CEE Statement: Saint Paul adopts benchmarking for large buildings

Jan 24, 2020


CEE applauds the Saint Paul City Council's adoption of an official benchmarking ordinance to require owners of large commercial and multifamily buildings to formally track building energy and water consumption.

In accordance with the Council's invitation for public testimony, on January 15 CEE's president Chris Duffrin submitted the following message in support of the resolution, which passed with a unanimous 7-0 vote on Wednesday, January 22, 2020:

On behalf of Center for Energy and Environment (CEE), I am writing to urge your support for ordinance 19-81, a proposal requiring the energy benchmarking of large buildings in Saint Paul. Our organization has worked with city staff and has met with dozens of stakeholders over the last two years to help build understanding and support for this proposal.

In an effort to meet climate goals, cities have enacted benchmarking polices as an early step to encourage carbon reductions in the large building sector. While the policy trend began with larger cities, over 30 U.S. cities now require large building benchmarking and disclosure and several smaller cities have followed suit.

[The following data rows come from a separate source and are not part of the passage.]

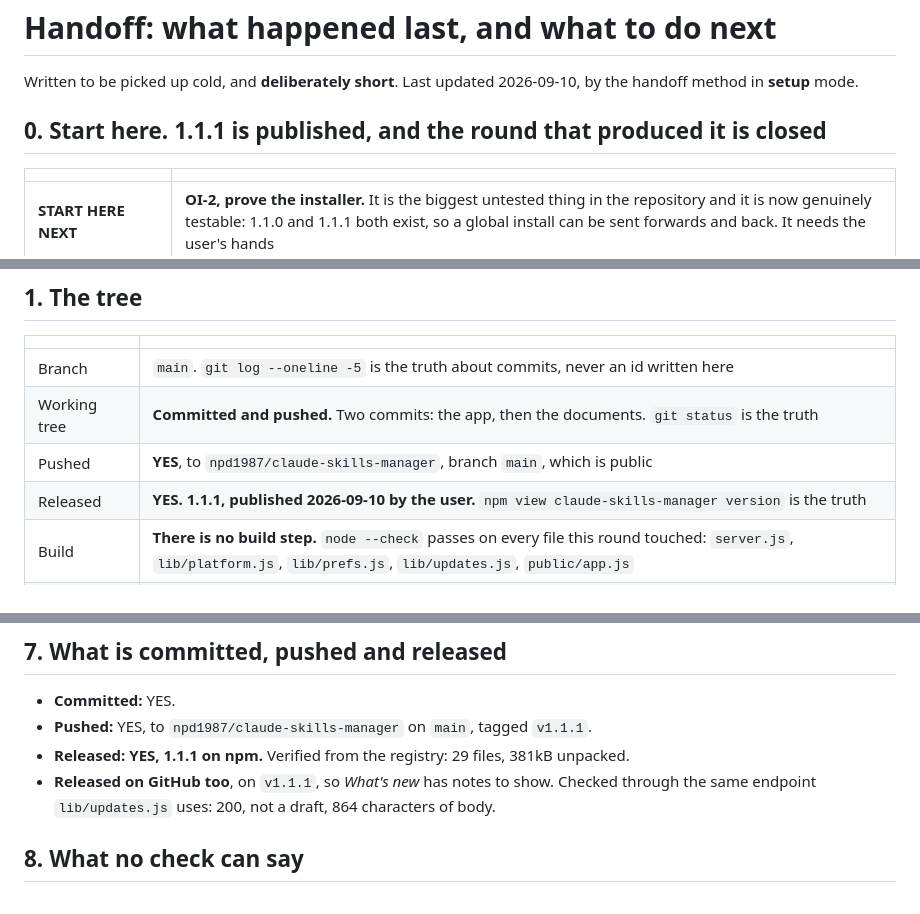
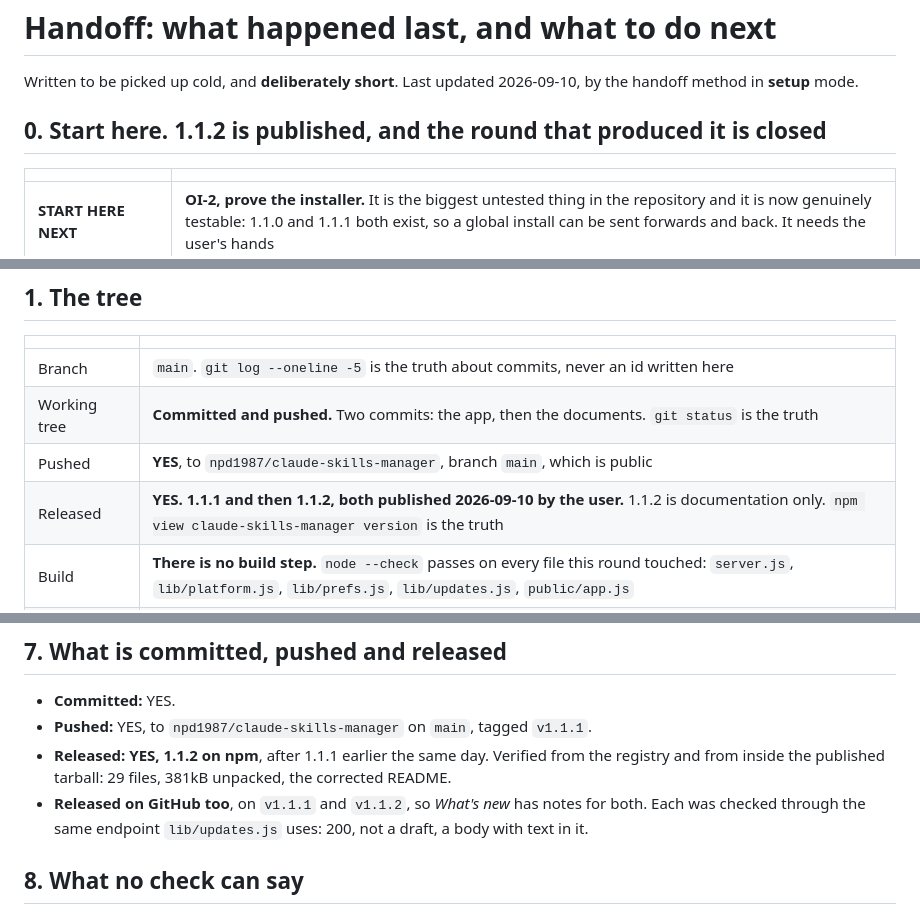
Before and after one commit to npd1987/claude-skills-manager, a Markdown page: docs/HANDOFF.md, 3 parts joined by grey strips. Rendered like a GitHub page.

Commit message:
Record 1.1.2
Published to npm and released on GitHub the same day as 1.1.1, documentation
only. Notes the reason it was needed at all: npm serves the README from inside
the tarball, so a README fix is invisible there until the next publish.

Co-Authored-By: Claude Opus 5 <noreply@anthropic.com>

```diff
--- a/docs/HANDOFF.md
+++ b/docs/HANDOFF.md
@@ -3,7 +3,7 @@
 Written to be picked up cold, and **deliberately short**. Last updated 2026-09-10, by the handoff
 method in **setup** mode.
 
-## 0. Start here. **1.1.1 is published, and the round that produced it is closed**
+## 0. Start here. **1.1.2 is published, and the round that produced it is closed**
 
 | | |
 | :--- | :--- |
@@ -19,7 +19,7 @@ method in **setup** mode.
 | Branch | `main`. `git log --oneline -5` is the truth about commits, never an id written here |
 | Working tree | **Committed and pushed.** Two commits: the app, then the documents. `git status` is the truth |
 | Pushed | **YES**, to `npd1987/claude-skills-manager`, branch `main`, which is public |
-| Released | **YES. 1.1.1, published 2026-09-10 by the user.** `npm view claude-skills-manager version` is the truth |
+| Released | **YES. 1.1.1 and then 1.1.2, both published 2026-09-10 by the user.** 1.1.2 is documentation only. `npm view claude-skills-manager version` is the truth |
 | Build | **There is no build step.** `node --check` passes on every file this round touched: `server.js`, `lib/platform.js`, `lib/prefs.js`, `lib/updates.js`, `public/app.js` |
 | Checks run | The by-hand list in [CLAUDE.md](../CLAUDE.md) *Testing changes*: a skill state changed and restored, two backups confirmed in `~/.claude/backups/`, `settings.json` still valid JSON and byte identical afterwards. The launch setting, the icon, the modal header, the window shape restore and the maximize were each driven and measured, the maximize by watching the real window every 120ms through a real launch |
 | Checks not run | **Anything on macOS or Linux**, which is every platform path added this round except the Windows one. The installer, still never run, OI-2 |
@@ -87,9 +87,10 @@ method in **setup** mode.
 
 - **Committed:** YES.
 - **Pushed:** YES, to `npd1987/claude-skills-manager` on `main`, tagged `v1.1.1`.
-- **Released:** **YES, 1.1.1 on npm.** Verified from the registry: 29 files, 381kB unpacked.
-- **Released on GitHub too**, on `v1.1.1`, so *What's new* has notes to show. Checked through the
-  same endpoint `lib/updates.js` uses: 200, not a draft, 864 characters of body.
+- **Released:** **YES, 1.1.2 on npm**, after 1.1.1 earlier the same day. Verified from the registry
+  and from inside the published tarball: 29 files, 381kB unpacked, the corrected README.
+- **Released on GitHub too**, on `v1.1.1` and `v1.1.2`, so *What's new* has notes for both. Each was
+  checked through the same endpoint `lib/updates.js` uses: 200, not a draft, a body with text in it.
 
 ## 8. What no check can say
 
```
Also changed, not shown: docs/OPEN-ITEMS.md (+4 -0 lines).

Locally, Minneapolis, Edina, and Saint Louis Park now have policies in place.

Large buildings represent a critical sector to engage in climate change efforts. In Saint Paul, 42% of all greenhouse gas emissions come from its commercial and industrial sector. To meet the goals in your recently adopted Climate Action Plan, Saint Paul and its key partners will need to engage and educate commercial building owners on their energy use and how they can utilize programs and financing to make their buildings more efficient. According to the plan, participation in utility commercial efficiency programs will need to triple in order to meet emission goals. A uniform, city-wide benchmarking policy is a good first step to help building owners measure and learn how they can make energy efficient investments and adopt best practices.

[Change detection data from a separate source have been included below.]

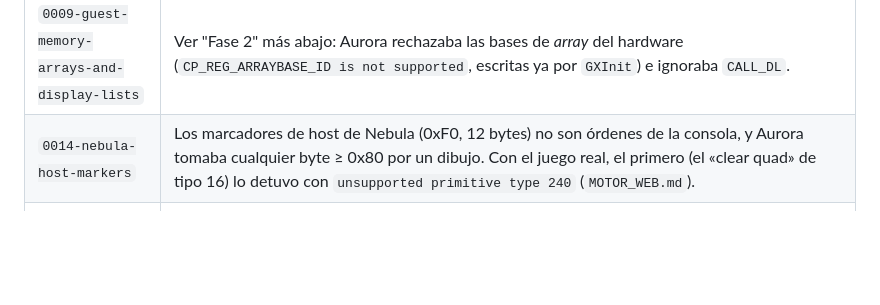
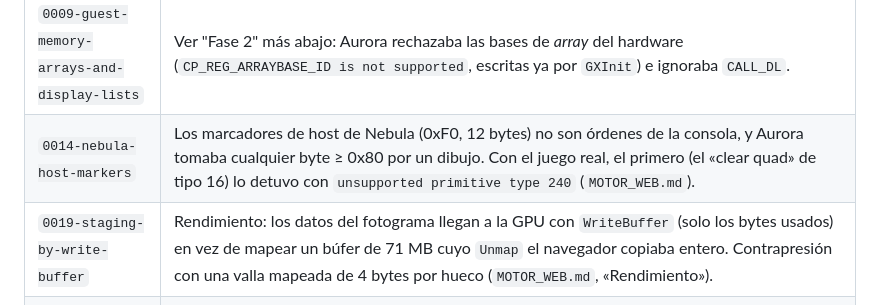
Before and after one commit to Gonzaloprogame/Super-Mario-Galaxy-Web, a Markdown page: docs/PUENTE_FIFO.md, the part around the change. Rendered like a GitHub page; blank space fills up the shorter version.

```diff
--- a/docs/PUENTE_FIFO.md
+++ b/docs/PUENTE_FIFO.md
@@ -56,6 +56,7 @@ cual. Dos diferencias aparecieron al dibujar con la GX del juego:
 | `0008-hardware-scissor-viewport-offsets` | El hardware **resta** el desplazamiento de caja del *scissor* (el SDK escribe el *scissor* en +342 y el desplazamiento como (x + 342)/2); Aurora lo sumaba, con su API escribiéndolo negado. Con el flujo del juego el *scissor* quedaba en x = 684, fuera del EFB, y no se dibujaba nada. El centro del *viewport* es +342 en el SDK y Aurora usaba 340 (2 píxeles de desfase). Aurora pasa a la convención del hardware en los dos extremos: su API y su reconstrucción. |
 | `0009-guest-memory-arrays-and-display-lists` | Ver "Fase 2" más abajo: Aurora rechazaba las bases de *array* del hardware (`CP_REG_ARRAYBASE_ID is not supported`, escritas ya por `GXInit`) e ignoraba `CALL_DL`. |
 | `0014-nebula-host-markers` | Los marcadores de host de Nebula (0xF0, 12 bytes) no son órdenes de la consola, y Aurora tomaba cualquier byte ≥ 0x80 por un dibujo. Con el juego real, el primero (el «clear quad» de tipo 16) lo detuvo con `unsupported primitive type 240` (`MOTOR_WEB.md`). |
+| `0019-staging-by-write-buffer` | Rendimiento: los datos del fotograma llegan a la GPU con `WriteBuffer` (solo los bytes usados) en vez de mapear un búfer de 71 MB cuyo `Unmap` el navegador copiaba entero. Contrapresión con una valla mapeada de 4 bytes por hueco (`MOTOR_WEB.md`, «Rendimiento»). |
 | `0018-indexed-loads-in-host-order` | `LOAD_INDX` lee matrices y luces que calcula la CPU: el juego nativo las escribe en el orden del host, no en *big-endian* como la consola. Aurora las leía en *big-endian* y los modelos del escenario salían con matrices basura (invisibles o estirados). Comprobado con el disco: el primer nivel se ve. |
 | `0017-debug-mask-and-state-counts` | Diagnósticos activables desde la página mientras el juego corre: máscara que quita partes del *pipeline*, recuentos de estados y registro de un fotograma completo (`MOTOR_WEB.md`). |
 | `0016-efb-clear-quad-depth` | El «clear quad» del EFB (`MainLoopFramework::clearEfb`, `MR::clearZBuffer`) escribe la profundidad de una textura Z (la máxima) con la comparación «siempre»; Aurora no tiene texturas Z y el quad escribía su propia profundidad, cercana, que ocultaba todo el 3D posterior (el mundo azul plano). Con el marcador de tipo 16 de Nebula, Aurora borra la profundidad del *viewport* del quad al valor del marcador y dibuja solo su color, como pide su autor. `bridge_smoke.mjs` (`?clearquad=1`) falla sin el parche y pasa con él. |
```
Also changed, not shown: docs/MOTOR_WEB.md (+23 -0 lines).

In our work to engage Saint Paul’s building owners, we found that many of them already benchmark their buildings and this requirement will not entail any extra work. Several of the building owners actually see the benefit in other buildings adopting the same practices as a way to “raise the bar” on energy efficiency and improve Saint Paul’s commercial building stock. As benchmarking policies become more commonplace in major metropolitan markets and Minnesota cities, finding more ways to leverage utility efficiency investments becomes an issue of regional competitiveness. Cities with these policies attract new tenants and more investment by lowering building operating costs, increasing building values and raising environmental benefits.

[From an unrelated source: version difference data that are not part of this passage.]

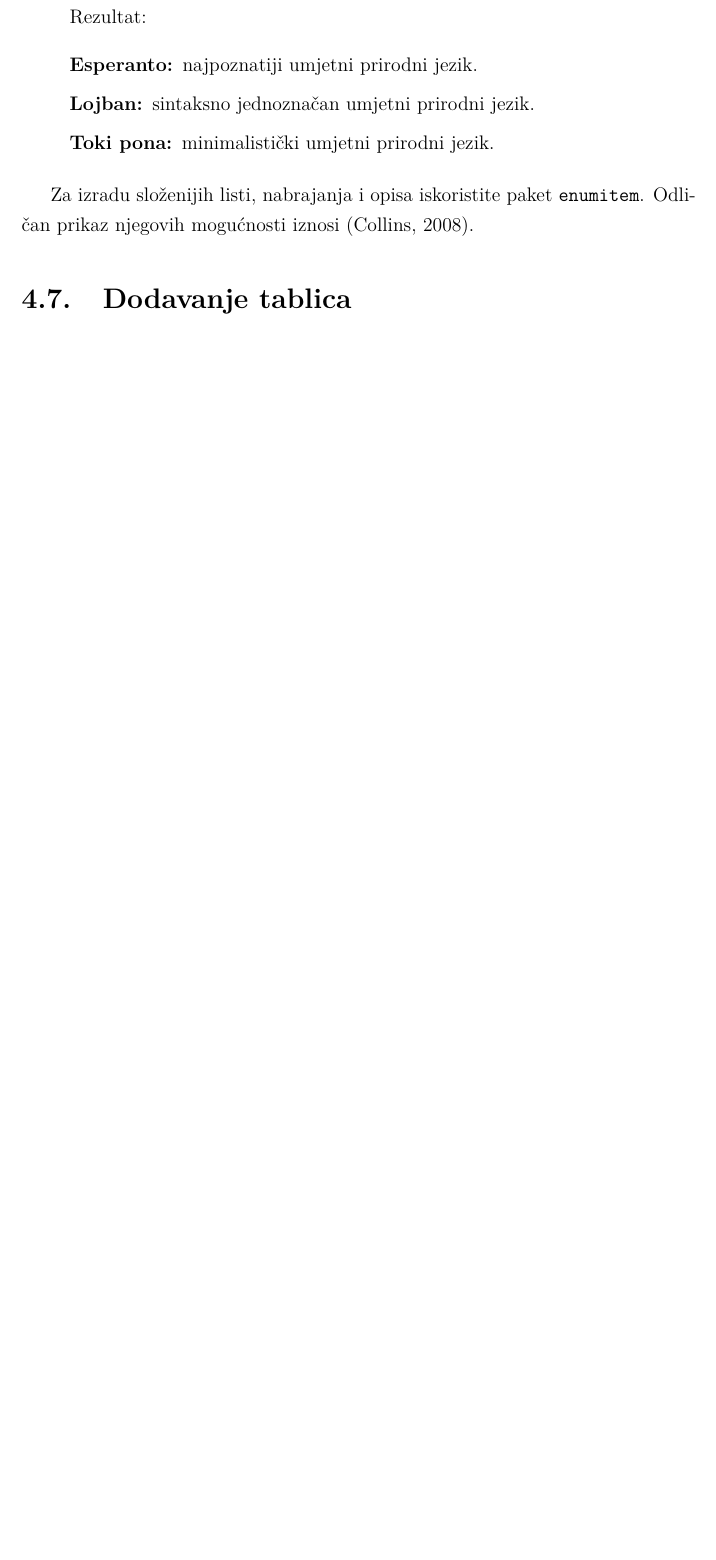
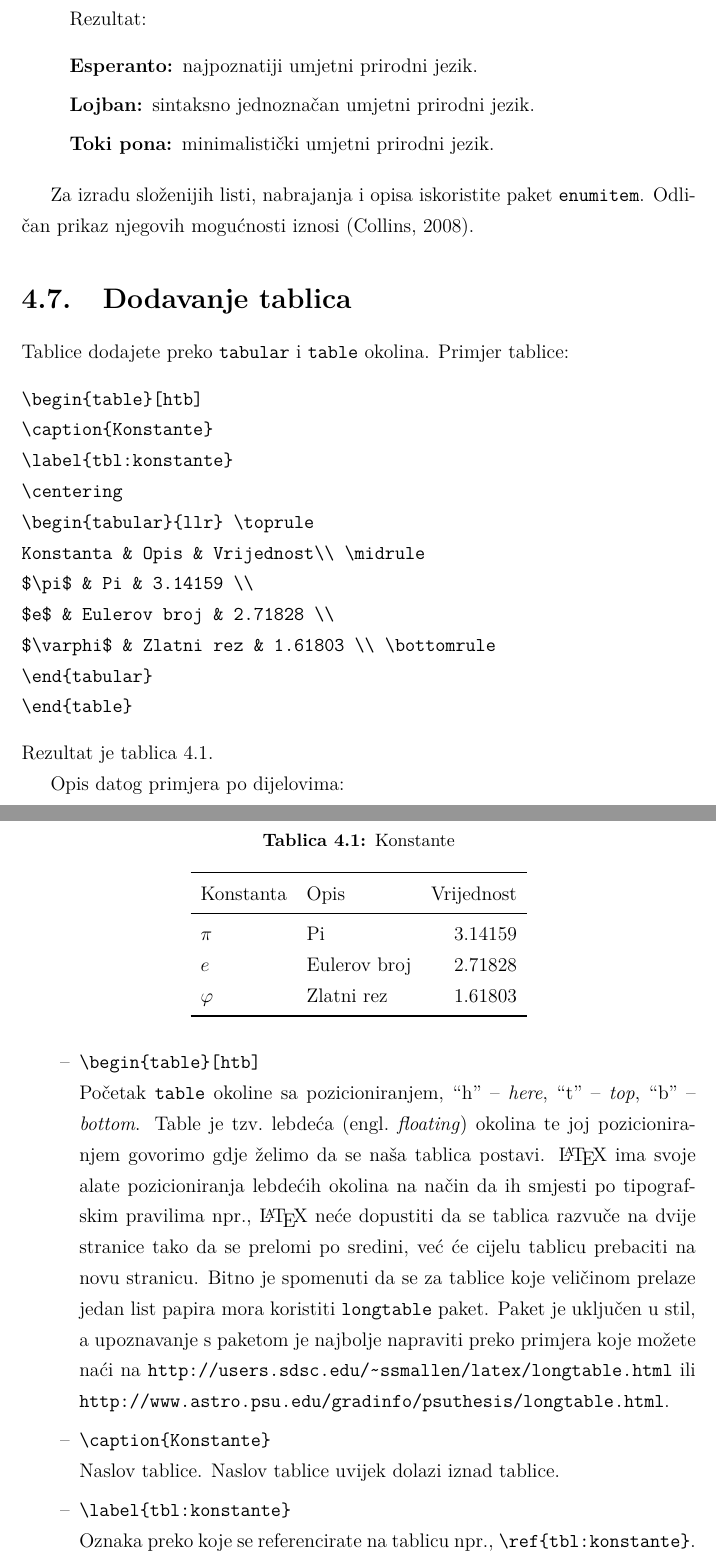
Before and after one commit to Vedrana/fer-latex-templates, a LaTeX thesis (upute/latex-predlozak-upute.tex): part of page 12 of 25 before the commit and two parts of pages 12 and 13 of 27 after it, the two joined at a grey line, cut so that both start at the same text, the shorter picture padded with empty space. Compiled offline with pdfLaTeX; a LaTeX package or settings file that is missing is left out.

Commit message:
Napisan odjeljak o tablicama.

```diff
--- a/upute/latex-predlozak-upute.tex
+++ b/upute/latex-predlozak-upute.tex
@@ -319,6 +322,51 @@ Za izradu složenijih listi, nabrajanja i opisa iskoristite paket
 
 
 \section{Dodavanje tablica}
-% TODO: Napisati, opširno, longtables paket također opisati, možda i booktabs?
-% text wrapping
+Tablice dodajete preko \texttt{tabular} i \texttt{table} okolina. Primjer
+tablice:
+\begin{verbatim}
+\begin{table}[htb]
+\caption{Konstante}
+\label{tbl:konstante}
+\centering
+\begin{tabular}{llr} \toprule
+Konstanta & Opis & Vrijednost\\ \midrule
+$\pi$ & Pi & 3.14159 \\
+$e$ & Eulerov broj & 2.71828 \\
+$\varphi$ & Zlatni rez & 1.61803 \\ \bottomrule
+\end{tabular}
+\end{table}
+\end{verbatim}
+Rezultat je tablica \ref{tbl:konstante}.
+\begin{table}[htb]
+\caption{Konstante}
+\label{tbl:konstante}
+\centering
+\begin{tabular}{llr} \toprule
+Konstanta & Opis & Vrijednost\\ \midrule
+$\pi$ & Pi & 3.14159 \\
+$e$ & Eulerov broj & 2.71828 \\
+$\varphi$ & Zlatni rez & 1.61803 \\ \bottomrule
+\end{tabular}
+\end{table}
 
+Opis datog primjera po dijelovima:
+\begin{itemize}
+\item \verb|\begin{table}[htb]|\\*
+Početak \texttt{table} okoline sa pozicioniranjem, ``h'' -- \emph{here}, ``t''
+-- \emph{top}, ``b'' -- \emph{bottom}. Table je tzv.\ lebdeća \engl{floating}
+okolina te joj pozicioniranjem govorimo gdje želimo da se naša tablica
+postavi. \LaTeX{} ima svoje alate pozicioniranja lebdećih okolina na način da
+ih smjesti po tipografskim pravilima npr., \LaTeX{} neće dopustiti da se tablica
+razvuče na dvije stranice tako da se prelomi po sredini, već će cijelu tablicu
+prebaciti na novu stranicu. Bitno je spomenuti da se za tablice koje veličinom
+prelaze jedan list papira mora koristiti \texttt{longtable} paket. Paket je
+uključen u stil, a upoznavanje s paketom je najbolje napraviti preko primjera
+koje možete naći na \url{http://users.sdsc.edu/~ssmallen/latex/longtable.html}
+ili \url{http://www.astro.psu.edu/gradinfo/psuthesis/longtable.html}.
+
+\item \verb|\caption{Konstante}|\\*
+Naslov tablice. Naslov tablice uvijek dolazi iznad tablice.
+
+\item \verb|\label{tbl:konstante}|\\*
+Oznaka preko koje se referencirate na tablicu npr., \verb|\ref{tbl:konstante}|.
@@ -324,0 +387,4 @@ Za izradu složenijih listi, nabrajanja i opisa iskoristite paket
+Konstanta & Opis & Vrijednost\\ \midrule
+$\pi$ & Pi & 3.14159 \\
+$e$ & Eulerov broj & 2.71828 \\
+$\varphi$ & Zlatni rez & 1.61803 \\ \bottomrule
```
Also changed, not shown: upute/literatura.bib (+7 -0 lines), upute/latex-predlozak-upute.tex (72 more changed lines).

Saint Paul has crafted this policy the right way. With the Mayor’s leadership, City staff created a successful voluntary effort through the “Race to Reduce” and built a collaborative culture with building owners and managers. We applaud their efforts and thank Council President Brendmoen for bringing this proposal forward.

CEE is grateful to the many local and national colleagues who joined us in support of this important ordinance, and we look forward to continuing our own efforts in service of the Race to Reduce initiative and building energy benchmarking.
 
About CEE

Center for Energy and Environment is a clean energy nonprofit with special expertise and relationships in energy efficiency that stretch back 40 years. Working in homes, businesses, and communities, CEE discovers and deploys the most effective energy solutions to strengthen the economy and improve the environment.

Media contact

Tim Hanrahan, thanrahan@mncee.org, 612-244-2419

Related links

Saint Paul Energy Benchmarking
Saint Paul Race to Reduce
Benchmarking Expertise at CEE